As we moved through the shallow water of the swamp, our paddles stirred up uncountable numbers of Nostoc balls, colonies of cyanobacteria encased in pea-green gelatinous orbs.  During the chill of the night, the Nostoc balls had sunk to the muddy bottom, but as the sun warmed the water, they began to rise closer to the surface.

Recent heavy rains had raised the water level enough that the extensive patches of Small Bur-reed (Sparganium natans) that thrive in this lake were completely submerged.  Normally, at this time of year, the spiky seed heads of this emergent plant (rated as a Threatened species in New York State) would extend well above the water.

Nancy pulled one specimen of Small Bur-reed above the water so we could all have a better look at it.

Here's just one of the sphagnum-covered hummocks, this one displaying both red and green species of the moss.

Down under the shallow water, masses of the green alga called Chara carpeted the muddy bottom.  Because of its branching structures and green color, this alga resembles a land plant, but it is found only submerged in fresh water, particularly in lime-enriched areas of the northern temperate zone.  This alga feels rough to the touch because of calcium deposits on the cell walls, and the metabolic processes associated with this deposition often give Chara a distinctive smell of hydrogen sulfide. This odor suggested one of this alga's common names, which is Muskgrass.  And yes, the odor was immediately detectable, as I pulled a few pieces up from the bottom to more closely examine them.

While the foliage of trees surrounding the lake was beginning to fade from the apex of its brilliance, the leaves of Marsh Cinquefoil (Comarum palustre) lining the shore remained as vivid as ever.

I love this image of Nancy and Ruth comparing their bryophyte finds!  And there certainly were lots of mosses and liverworts to be found in this shallow end of the lake. I am so very grateful for such knowledgeable (and also delightful!) friends like these, who can teach me so much about the natural wonders we find together.

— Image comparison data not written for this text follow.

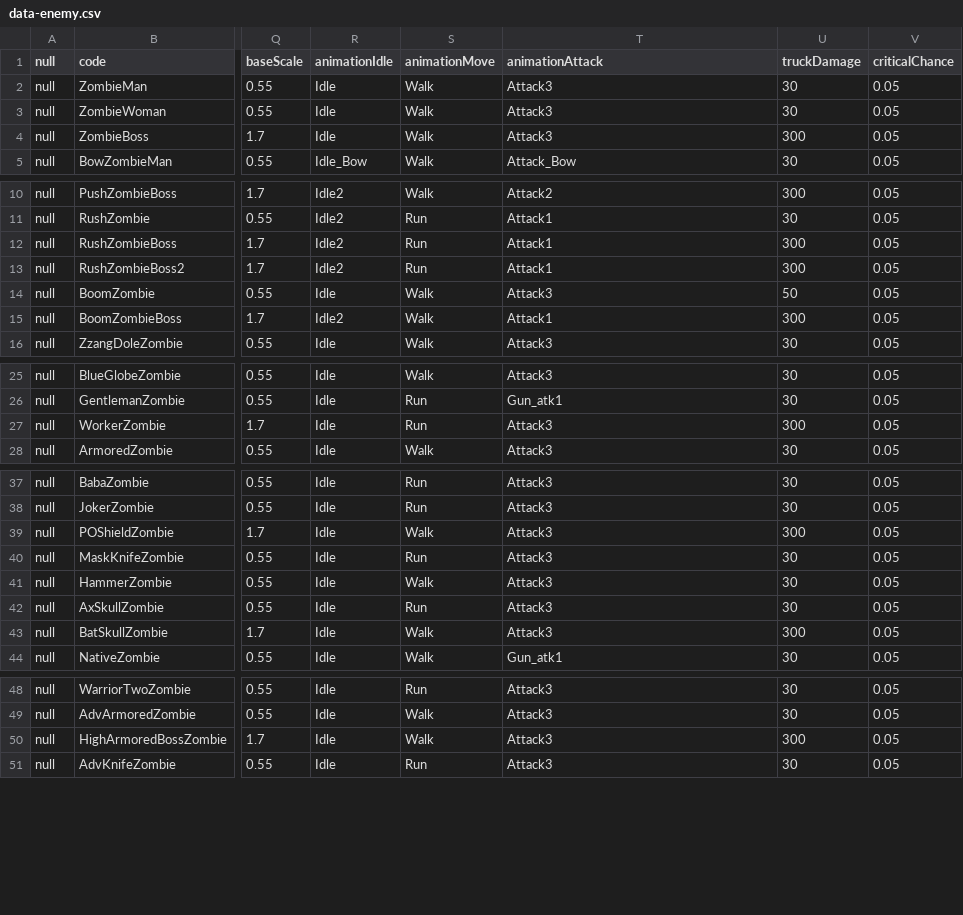
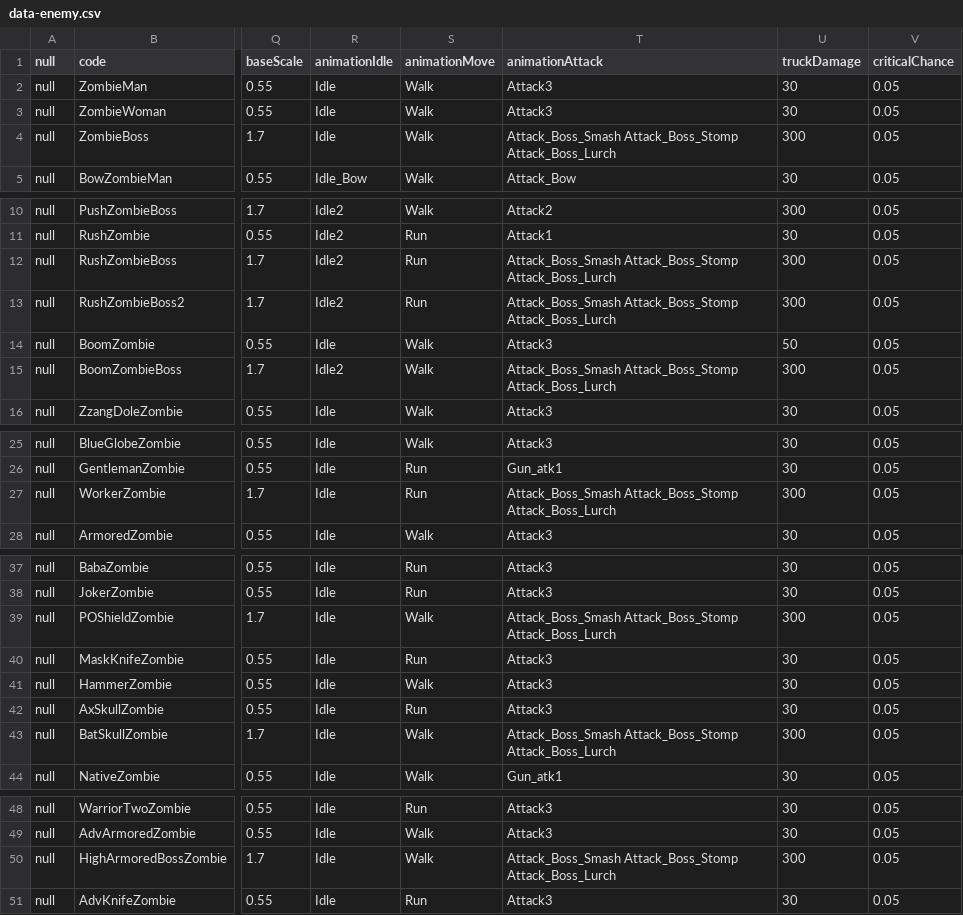
Before and after one commit to wylee-hadeul/zombie-truck-squad-webgl, a CSV file: dev/StreamingAssets/data-enemy.csv, drawn as a sheet; only a part is shown, gaps mark what is left out; the diff covers the shown part only; the diff names each change by its address in the sheet, - before the commit and + after, or states it on an @@ line.

```diff
--- a/dev/StreamingAssets/data-enemy.csv
+++ b/dev/StreamingAssets/data-enemy.csv
-T4 (animationAttack): Attack3
+T4 (animationAttack): Attack_Boss_Smash Attack_Boss_Stomp Attack_Boss_Lurch
-T12:T13 (animationAttack): Attack1
+T12:T13 (animationAttack): Attack_Boss_Smash Attack_Boss_Stomp Attack_Boss_Lurch
-T15 (animationAttack): Attack1
+T15 (animationAttack): Attack_Boss_Smash Attack_Boss_Stomp Attack_Boss_Lurch
-T27 (animationAttack): Attack3
+T27 (animationAttack): Attack_Boss_Smash Attack_Boss_Stomp Attack_Boss_Lurch
-T39 (animationAttack): Attack3
+T39 (animationAttack): Attack_Boss_Smash Attack_Boss_Stomp Attack_Boss_Lurch
-T43 (animationAttack): Attack3
+T43 (animationAttack): Attack_Boss_Smash Attack_Boss_Stomp Attack_Boss_Lurch
-T50 (animationAttack): Attack3
+T50 (animationAttack): Attack_Boss_Smash Attack_Boss_Stomp Attack_Boss_Lurch
```
Also changed, not shown: 1 edited cell elsewhere in this file, dev/StreamingAssets/data-common.csv, 16 other files.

Before our visit to Pyramid Lake was complete, I urged my friends to paddle over beneath the cliffs, where the sheer rock face of Bear Mountain rises dramatically from the water's edge.  Ravens often roost on these craggy cliffs, and a pair of them loudly announced our presence as we approached the mountain.  Ruth recorded their calls on her cell phone, and entered into conversation with the Ravens as she played the calls back and the birds responded.  I was struck by how the calls echoed across the surrounding mountains, especially since I had earlier noted the absolute silence we had encountered here as we first set off across the lake's quiet water.

An afternoon breeze had come up, to ripple the water and set the trees to whispering. The gentle lapping of wavelets against our boats and the sighing pines seemed to be begging us to stay, but other obligations called us home, sorry to leave but filled with gratefulness that such perfect beauty was ours to enjoy any time we wished to return.

I still had one more stop to make before returning home.  There are marble boulders that line the entrance road to Pyramid Lake, and each spring I find those boulders adorned with the beautiful tissue-thin flowers of American Purple Clematis (Clematis occidentalis).  I wondered if I would find their fluffy and curvaceous seed heads at this time of year. As this photo reveals: yes, I did!


Momo said...

Thank you, Jackie. Your most welcomed post filled up "my cup" to overflowing this morning!

threecollie said...

You know amazing and magical things and take incredible photos! Thank you for sharing this beauty!

Anonymous said...

As always your postings are so full of wonder and so encouraging as to invite us to learn more about the native beauty around us! Thank you.

Woody Meristem said...

That is certainly a beautiful lake. I envy you for living in such a beautiful area.